Oklahoma cornerback Jordan Thomas failed to appear for a scheduled court appearance for a speeding violation, and for that he was arrested Saturday night. He remained in jail Sunday morning, according to a report from Tulsa World.
Thomas was given a speeding ticket on July 24 after being caught speeding 94 miles per hour in a 75 MPH zone. The Oklahoma Highway Patrol gave Thomas a ticket, with the payment due on August 5. His license was also suspended on October 1 after no payment for the ticket was received. The bench warrant for his arrest due to failure to appear for the violation was issued on November 19. The unpaid fine continued to escalate in price, reaching a reported $321.50.

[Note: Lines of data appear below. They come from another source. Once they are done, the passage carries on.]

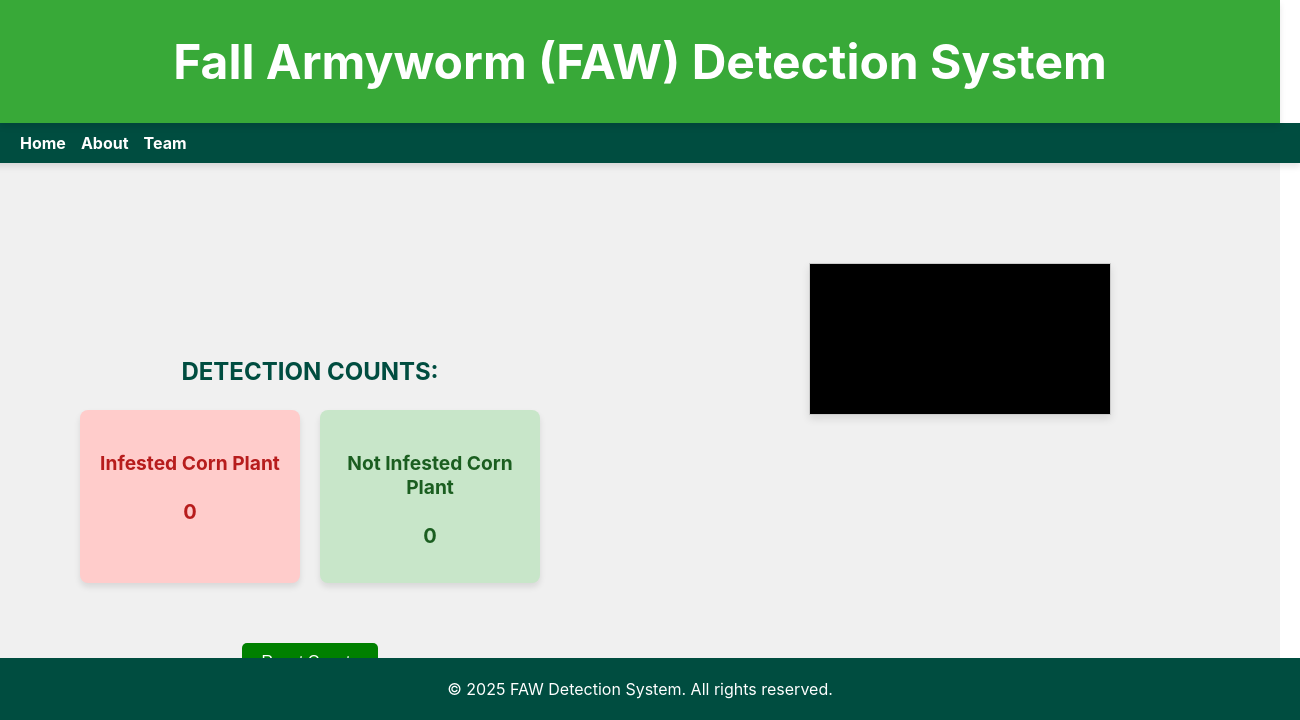
Repository: jansen223/faw-detection-main
Page: /
These files come from the project's save history. The page is drawn as it stood at one moment and after the next save; the edit follows.
The browser window is 1280 px wide. The page is 1300 px wide, so the pictures cover 1300 px, including what lies to the right of the window. The pictures show the whole page.
The page's requests for data from a server got no answer. The project was rebuilt for these pictures with package versions that can differ from the ones it lists, and the page was loaded fresh each time. No one was signed in, and anything a server would have sent is missing. Also part of the build but not shown: src/pages/About.css, src/pages/About.js, src/pages/Team.css, src/pages/Team.js.

Above is the page before, as saved 2025-04-10 11:07:15.

After the next save:
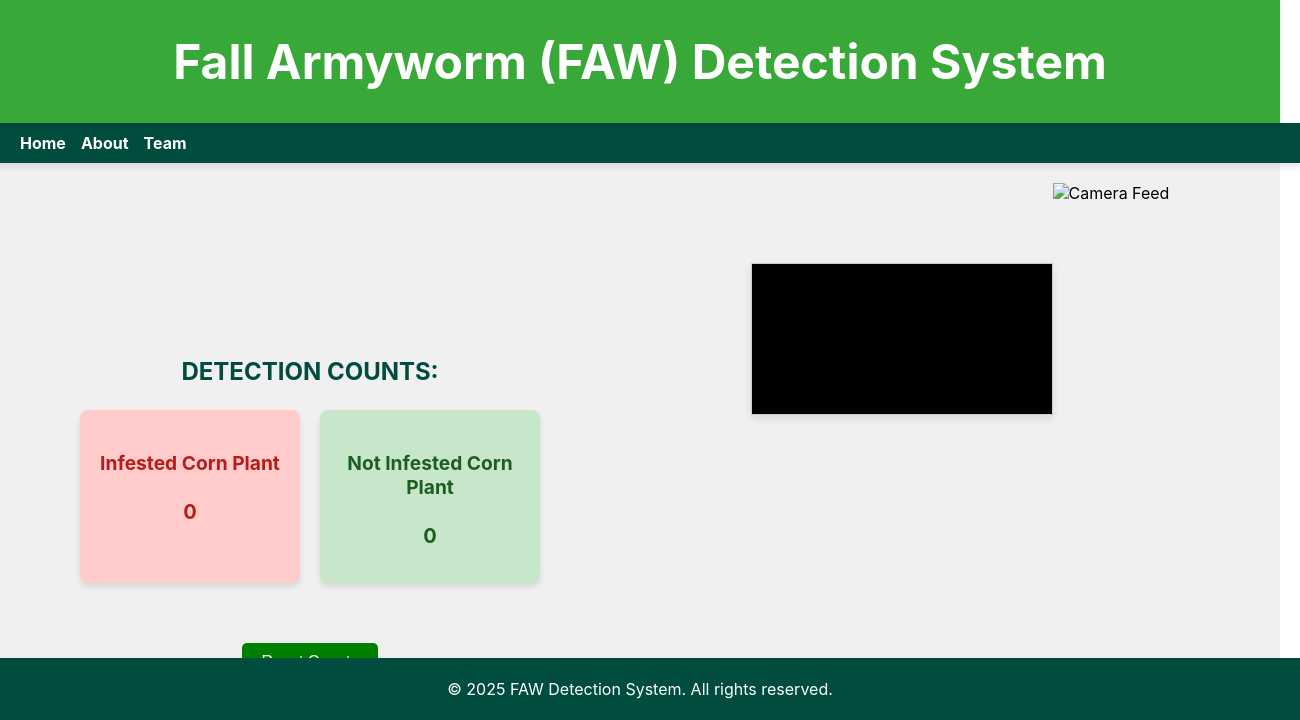
Saved 91 s later.
--- a/src/pages/Home.js
+++ b/src/pages/Home.js
@@ -25,6 +25,7 @@
       {/* Camera Section */}
       <div className="camera-section">
         <canvas ref={canvasRef} />
+        <img src="http://<ESP32_IP>/stream" alt="Camera Feed" style={{ maxWidth: '100%' }} />
       </div>
     </div>
   );

After the save that followed:
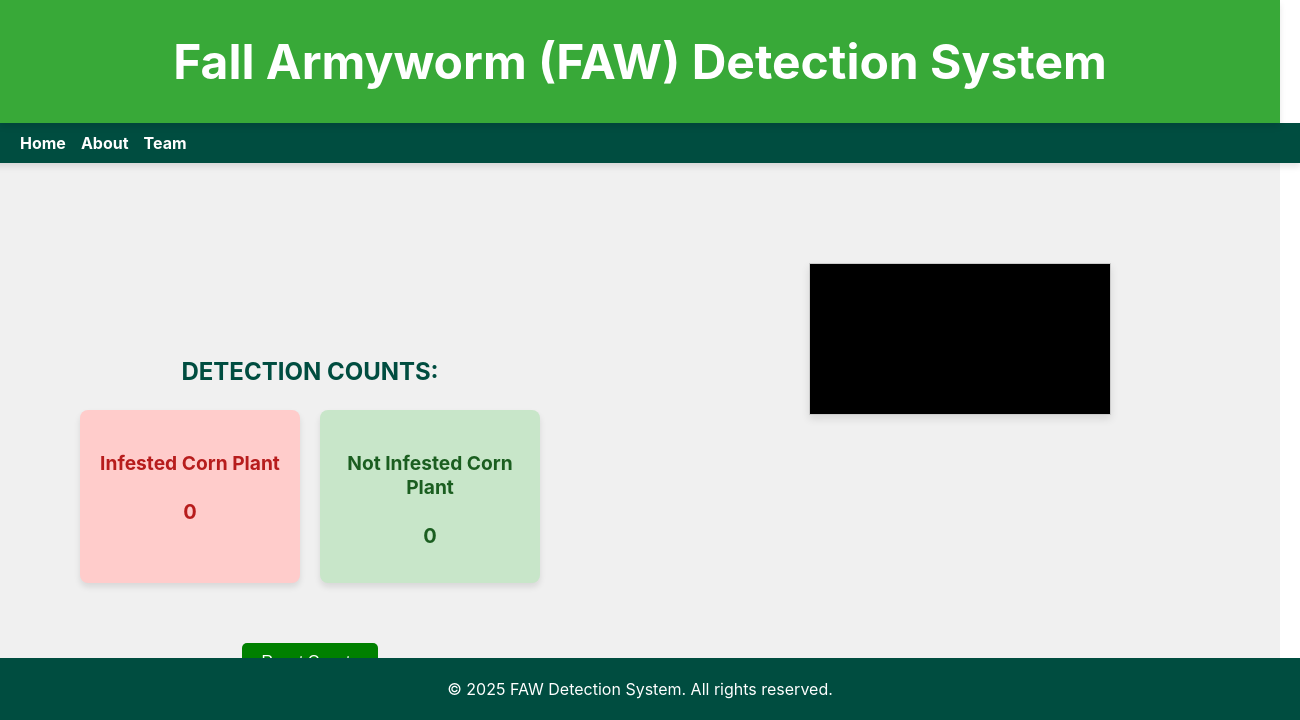
Saved 64 s later.
--- a/src/pages/Home.js
+++ b/src/pages/Home.js
@@ -25,7 +25,6 @@
       {/* Camera Section */}
       <div className="camera-section">
         <canvas ref={canvasRef} />
-        <img src="http://<ESP32_IP>/stream" alt="Camera Feed" style={{ maxWidth: '100%' }} />
       </div>
     </div>
   );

With Oklahoma preparing for Clemson in the first round of the College Football Playoff, this is certainly not a welcomed distraction for Bob Stoops and the rest of the program. This is not even the first time Thomas has been a distraction off the field this season. Thomas had previously been suspended twice for unspecified violations of team rules. He missed playing time in two September games.

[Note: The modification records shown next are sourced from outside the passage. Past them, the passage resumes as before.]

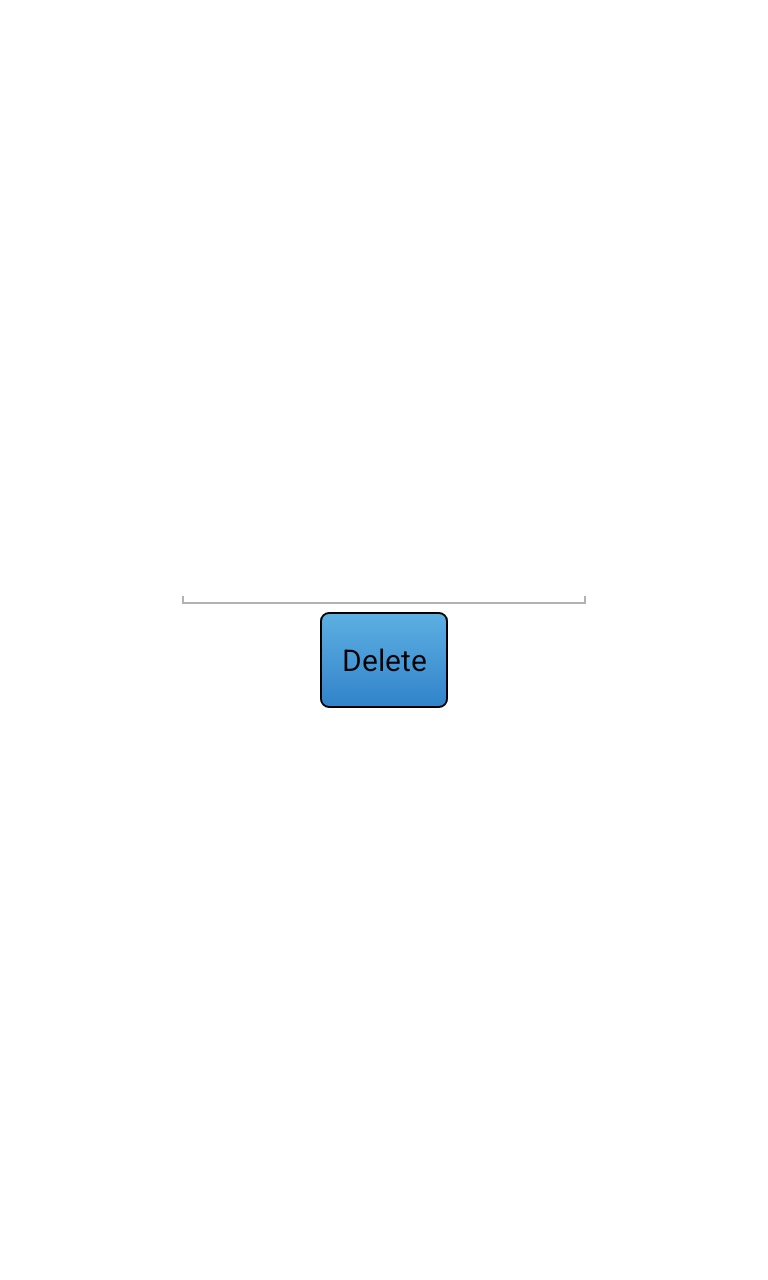
Repository: ArisKots1992/Software-Development
Layout: Anaptiksi Logismikou/Anaptiksi Logismikou/AdminClientApplication/res/layout/third_tab.xml
An editor plug-in stored every save of this project. The layout is shown before and after the next save, followed by the edit.
It is drawn on a 768 x 1280 px phone screen (xhdpi) without system bars, with theme AppTheme; the app's code is not run.

Above is the layout before, as saved 2015-01-19 17:12:08.

After the next save:
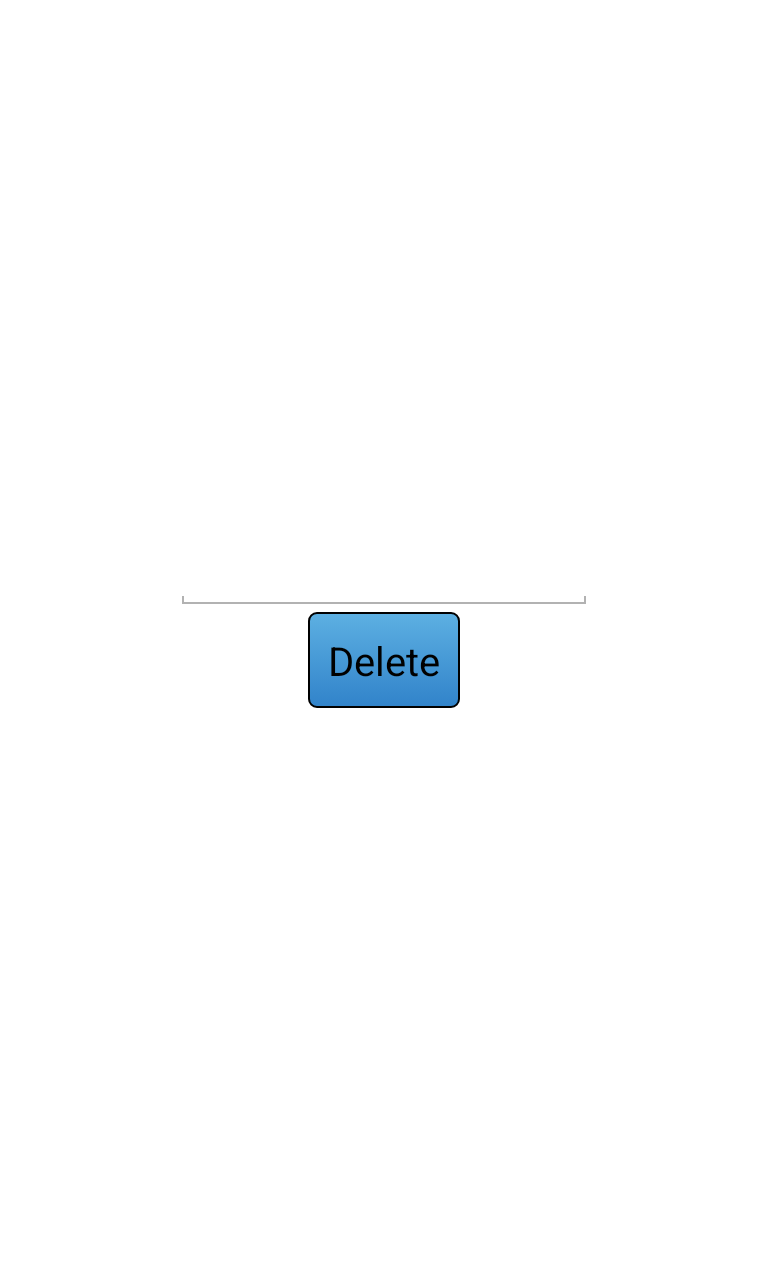
Saved 10 s later.
--- a/Anaptiksi Logismikou/Anaptiksi Logismikou/AdminClientApplication/res/layout/third_tab.xml
+++ b/Anaptiksi Logismikou/Anaptiksi Logismikou/AdminClientApplication/res/layout/third_tab.xml
@@ -17,7 +17,7 @@
         android:layout_width="wrap_content"
         android:layout_height="wrap_content"
         android:text="Delete"
-        android:textSize="15sp"
+        android:textSize="20sp"
         android:background="@drawable/custom_button" />
     <TextView
         android:id="@+id/responseText"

Thomas was second on the Oklahoma defense this season with five interceptions, including one returned for a touchdown. Thomas also notched 44 tackles and broke up four passes for the Oklahoma defense. His status with the team now remains unknown.

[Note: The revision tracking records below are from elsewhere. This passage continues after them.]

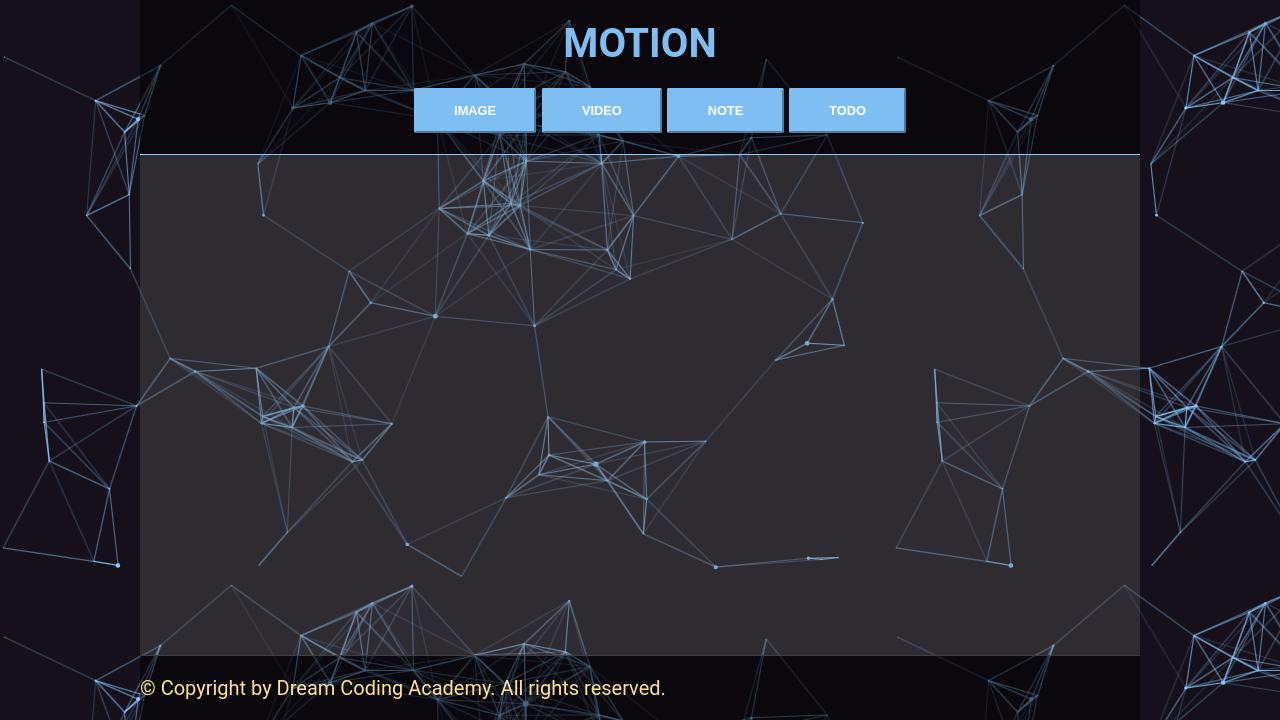
Repository: chefkuna/Motion
Page: index.html
The author's editor kept a copy of each file at every save. The page is drawn from the files as they stood at one save, then again after the next save.
The browser window is 1280 px wide. The pictures show the whole page.

Above is the page before, as saved 2022-08-21 14:51:44.

### index.html
<!DOCTYPE html>
<html lang="en">
<head>
  <meta charset="UTF-8">
  <meta http-equiv="X-UA-Compatible" content="IE=edge">
  <meta name="viewport" content="width=device-width, initial-scale=1.0">
  <title>Motion</title>
  <link rel="stylesheet" href="./style/style.css">
  <script src='./dist/app.js' defer></script>
</head>
<body>
  <div class="app">
    <header class='banner'>
      <h1 class="banner__title">MOTION</h1>
      <ul class="control-panel">
        <li><button id='new-image' class="create-button">Image</button></li>
        <li><button id='new-video' class="create-button">Video</button></li>
        <li><button id='new-note' class="create-button">Note</button></li>
        <li><button id='new-todo' class="create-button">Todo</button></li>
      </ul>
    </header>
    <main class='document'></main>
    <footer class="footer">
      <p>© Copyright by Dream Coding Academy. All rights reserved.</p>
    </footer>
  </div>

</body>
</html>

### style/style.css
:root {
  --bg-main-color: #00000080;
  --bg-accent-color: #89c9ff;
  --accent-color: #7ebef3;
  --text-accent-color: #ffe498;
  --text-edit-bg-color: #575757;
  --border-color: #3f3f3f;
  --shadow-color: #202020;
  --document-bg-color: #68686850;
  --component-bg-gradient: radial-gradient(circle, #646464e6 0%, #363636e6 100%);
  --smokywhite: #dddbd8;
  --black: #000000;
  --translucent-black: #00000099;
}



li {
  list-style: none;
  padding-left: 0;
}

p {
  color: var(--text-accent-color);
}

body {
  background: url('../assets/background.png');
  font-family: Roboto, Oxygen, sans-serif;
  display: flex;
  justify-content: center;
  height: 100vh;
  overflow: hidden;
  font-size: 1.25rem;
  margin: 0;
}

.app {
  width: 100%;
  max-width: 1000px;
  height: 100%;
  display: flex;
  flex-direction: column;
}

.banner {
  background-color: var(--bg-main-color);
  border-bottom: 1px solid var(--bg-accent-color);
  text-align: center;
}

.banner__title {
  color: var(--accent-color);
  margin: 20px;
  text-align: center;
}

.control-panel {
  display: flex;
  align-items: center;
  justify-content: center;
}

.create-button {
  margin: 0.1em 0.2em;
  text-align: center;
  user-select: none;
  padding: 1em 3em;
  text-transform: uppercase;
  font-weight: 600;
  font-size: 0.8rem;
  color: white;
  background-color: var(--accent-color);
  border-color: var(--accent-color);
  border-radius: 2px;
}

.document {
  height: 100%;
  overflow-y: auto;
  background-color: var(--document-bg-color);
}

.document::-webkit-scrollbar {
  background-color: var(--bg-accent-color);
  width: 6px;
}

.document::-webkit-scrollbar-thumb {
  background-color: var(--accent-color);
}

.footer {
  background: var(--bg-main-color);
  border-top: 1px solid var(--border-color);
}

Loaded but not shown: dist/app.js (no copy from this time; the picture is the same without it)

After the next save:
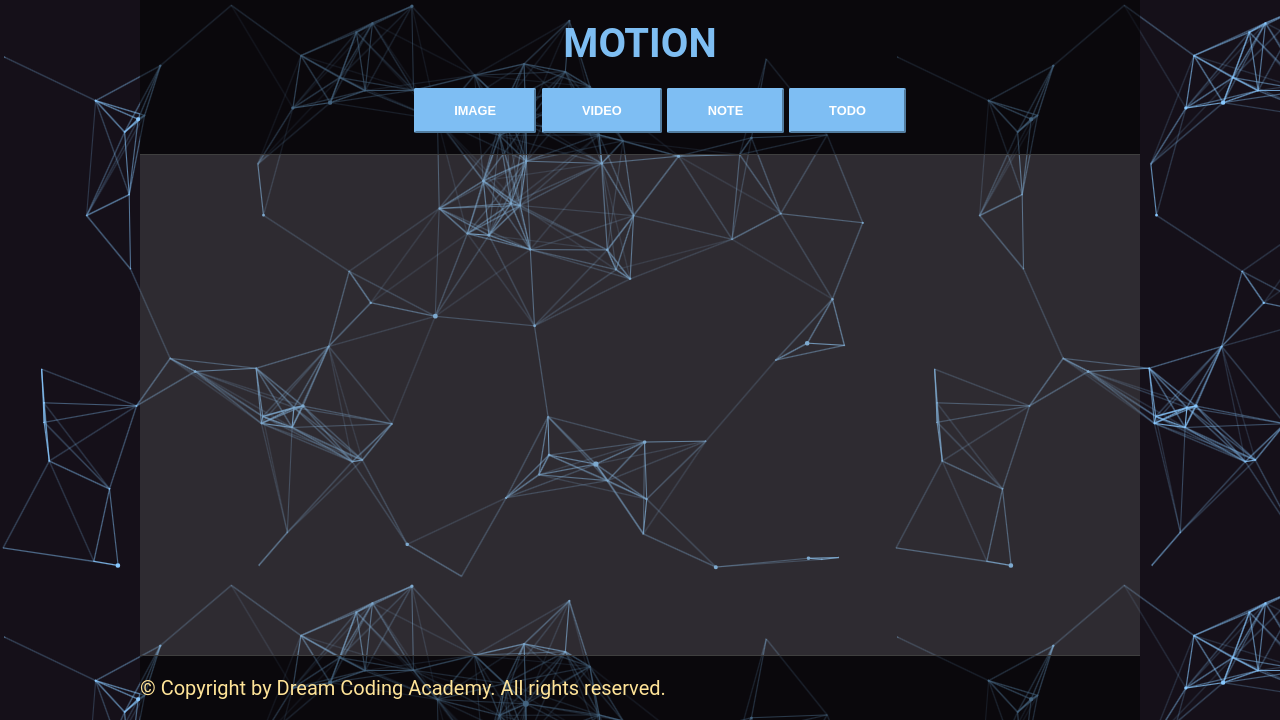
Saved 15 s later.
--- a/style/style.css
+++ b/style/style.css
@@ -45,7 +45,7 @@ body {
 
 .banner {
   background-color: var(--bg-main-color);
-  border-bottom: 1px solid var(--bg-accent-color);
+  border-bottom: 1px solid var(--border-color);
   text-align: center;
 }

The takeaway here? First, don’t speed. Second, if you do speed and get caught, pay your ticket. It is a whole lot easier that way.
Big plays have been the key to a big first half for No. 3 Oklahoma in Stillwater. A 59-yard kickoff return to the Oklahoma State four-yard line set up Oklahoma’s first touchdown of a wild first half, and running backs Samaje Perine (68 yards) and Joe Mixon (66 yards) have ripped off long touchdown runs against No. 11 Oklahoma State and the Sooners hold a 44-20 lead on their in-state rivals at halftime.
Oklahoma’s first three touchdown drives all needed four plays or fewer, but the Sooners also showed it could work a drive and finish it off with a score as well. The Sooners put together a 12-play drive spanning 80 yards, with Baker Mayfield capping things off with a five-yard touchdown pass to Dimitri Flowers. Mayfield connected earlier with Sterling Shepard. Oklahoma State’s lone touchdown of the half came on a J.W. Walsh touchdown pass to Jhajuan Seales from 26 yards out. Walsh got the start instead of an injured Mason Rudolph. Rudolph sprained his ankle, but he did enter the game late in the first half as the Cowboys attempted to spark the passing game. Walsh was 13-of-19 for 133 yards and a touchdown before Rudolph entered the game. It did not go so well, as Rudolph was picked off by Jordan Thomas, who returned the interception 32 yards for a touchdown, giving Oklahoma a commanding 35-10 lead.
Just how bad of a half was this for Oklahoma State? It turns out it was the worst first half in over a decade.
Whichever team wins this game will be awarded the Big 12 championship. That was made clear when Baylor was upset by TCU last night in soggy Fort Worth, Texas. For Oklahoma, a win also likely secures a spot in the College Football Playoff despite being off next week. Oklahoma State may need a few more bounces to go their way given the most recent standings, but it would certainly be within reach if the Cowboys can beattle back to grab the win. Stopping Oklahoma’s offense to makr that happen may not be easy though given how the firts half played out.